Brexit: The European Union and Misunderstood Sovereignty
Sovereignty was defined by prominent political geographer, John Agnew as based on the legitimate exercise of power which has been traditionally conceived as territorially rigid. This would explain the Brexit idea of sovereignty. The belief that leaving the EU would represent a return to full British sovereignty.
To view the collection of nation-states in the world as sharing a homogenous degree and being the only possessors of authority would be incorrect. Thus, common depictions of loss of sovereignty expressed for example by pro-Brexit campaigners tells us very little as there is no complete notion of sovereignty.
European Union Members
In becoming a member of the European Union, it could well be argued that the states exercise in this process a high degree of territorially defined sovereignty. This has led to higher volatility levels in fx trading pairs like the EUR/USD and the EUR/JPY.
There is no clause that obliges members to remain in the Union and Eurozone members are still supposed to enjoy full fiscal sovereignty. However, whilst being a member of the European Union and particularly the Eurozone, there is certainly a trade-off between territorially defined authority and being subject to that of EU legislation, as long as that state remains a member.
This is even more obvious with the common currency whereby ceding control represents a distinctive loss of authority over monetary policy. The de facto nature of authority in the Eurozone was highlighted by the European Debt Crises – interestingly often described as the European Sovereign Debt Crisis – for a number of reasons. It highlighted the fact that countries like Spain and Greece were authoritatively unresponsive both pre and post-crisis.
Eurozone Economic Crisis
Pre-crisis, they had overvalued currencies and without the ability to raise interest rates or control the circulation of bank notes, they were unable to enact monetary policies responsive to global demand. Post-crisis, the loss of effective authority was arguably even more acute.

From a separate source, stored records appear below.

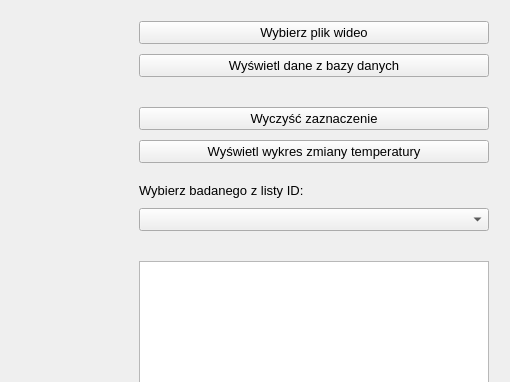
Landerer/Program-wspomagajacy-analize-nagran-termograficznych, file interface.ui: the form before one commit; both pictures show x 560 to 1070 and y 0 to 382 of the 1070 by 802 pixel window.
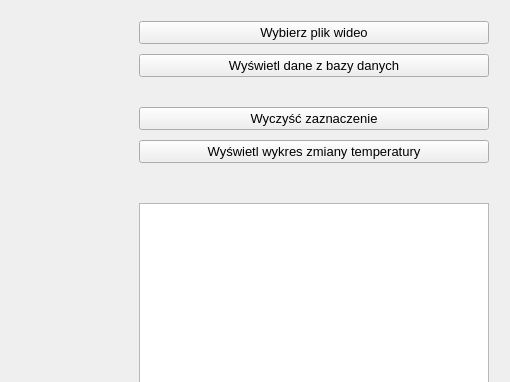
The form after the commit.

Diff of the .ui file:
```diff
--- a/interface.ui
+++ b/interface.ui
@@ -201,33 +201,7 @@
        <property name="sizeHint" stdset="0">
         <size>
          <width>20</width>
-         <height>10</height>
-        </size>
-       </property>
-      </spacer>
-     </item>
-     <item>
-      <widget class="QLabel" name="chooseUserLabel">
-       <property name="text">
-        <string>Wybierz badanego z listy ID:</string>
-       </property>
-      </widget>
-     </item>
-     <item>
-      <widget class="QComboBox" name="chooseUser"/>
-     </item>
-     <item>
-      <spacer name="verticalSpacer_1">
-       <property name="orientation">
-        <enum>Qt::Vertical</enum>
-       </property>
-       <property name="sizeType">
-        <enum>QSizePolicy::Preferred</enum>
-       </property>
-       <property name="sizeHint" stdset="0">
-        <size>
-         <width>20</width>
-         <height>20</height>
+                                    <height>30</height>
         </size>
        </property>
       </spacer>
```
Left out of the diff: 4 changed lines with no effect on the pictures. Lines whose indentation alone changed are shown as unchanged.
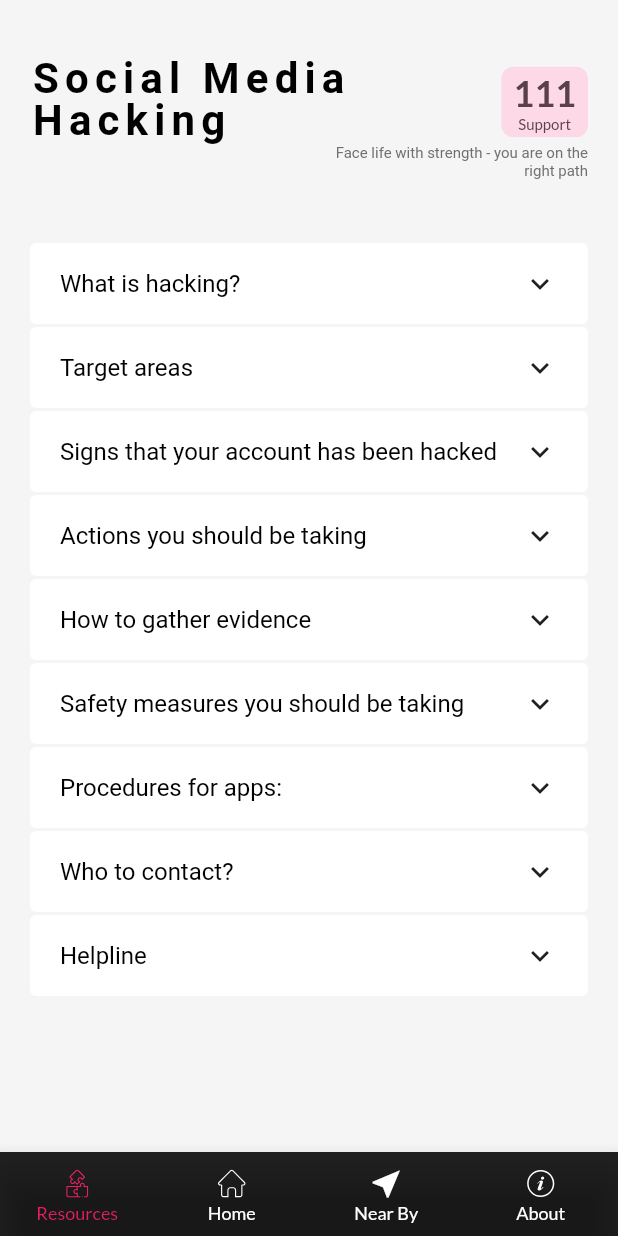
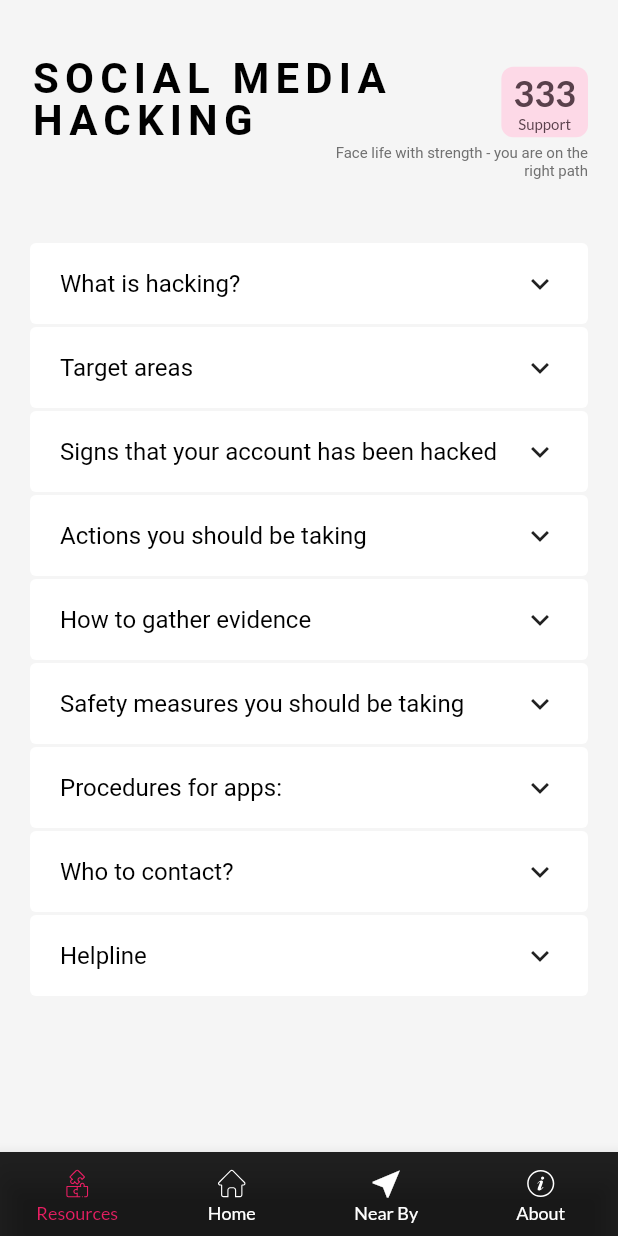
Before and after one commit to Sudheerkumar-a/Shakti, a Flutter app: the screen it shows after launch, after a tap on "SOCIAL MEDIA HACKING", on a phone screen of 412 x 824 dp. Run offline on Flutter 3.47's test engine with Material 2 defaults, Android fonts, the phone set to English and light mode, and no system bars; our stand-ins replace dartz, equatable, flutter_bloc, flutter_svg, geolocator, get and 4 more; missing offline and left inert: flutter_phone_direct_caller, map_launcher.

Commit message:
#Fixed Social Media Hacking is not in uppercase

```diff
--- a/lib/presentation/ui/screens/Info_list_screen.dart
+++ b/lib/presentation/ui/screens/Info_list_screen.dart
@@ -15,19 +15,19 @@ class InfoListScreen extends StatelessWidget {
 
   AppBarData _getAppBarData(String path) {
     if (path == Assets.cyberbullyingJSon) {
-      return AppBarData('CYBERBULLING', '', '222',
+      return AppBarData('CYBERBULLING', '', '333',
           'Face life with strength - you are on the right path');
     } else if (path == Assets.socialMediaHackingJSon) {
-      return AppBarData('Social Media Hacking', '', '111',
+      return AppBarData('SOCIAL MEDIA HACKING', '', '333',
           'Face life with strength - you are on the right path');
     } else if (path == Assets.backmailJSon) {
-      return AppBarData('BLACKMAIL', '', '111',
+      return AppBarData('BLACKMAIL', '', '333',
           'Face life with strength - you are on the right path');
     } else if (path == Assets.stalkingJSon) {
-      return AppBarData('STALKING', '', '111',
+      return AppBarData('STALKING', '', '333',
           'Face life with strength - you are on the right path');
     } else {
-      return AppBarData('ABOUT US', '', '111', 'Let everything come together');
+      return AppBarData('ABOUT US', '', '333', 'Let everything come together');
     }
   }
 
```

Let’s take the example of Greece, which was unable to devalue its currency to increase its competitiveness and also faced imposed fiscal controls from the ECB, IMF, and a very influential German government.
Therefore, not only was its monetary policy affected by regulations outlined by the ECB, it was now forced to implement budget cuts in areas from pensions to public sector wages. The situation was so extreme that even an electoral rejection of austerity didn’t stop the Greek government from losing much of its fiscal authority.
The EU represents an extreme sovereignty regime opposing the traditional nation-state one, but this conflicting dynamic of state power, as opposed to external influence, can be seen with other international institutions like the WTO and NAFTA, as well as private firms which in many sectors are extremely mobile. The fluidity of capital makes complete authority expressed as sovereignty unattainable. Thus, when the people complain about sovereignty it is worth bearing in mind what authority actually means in relation to the nation-state.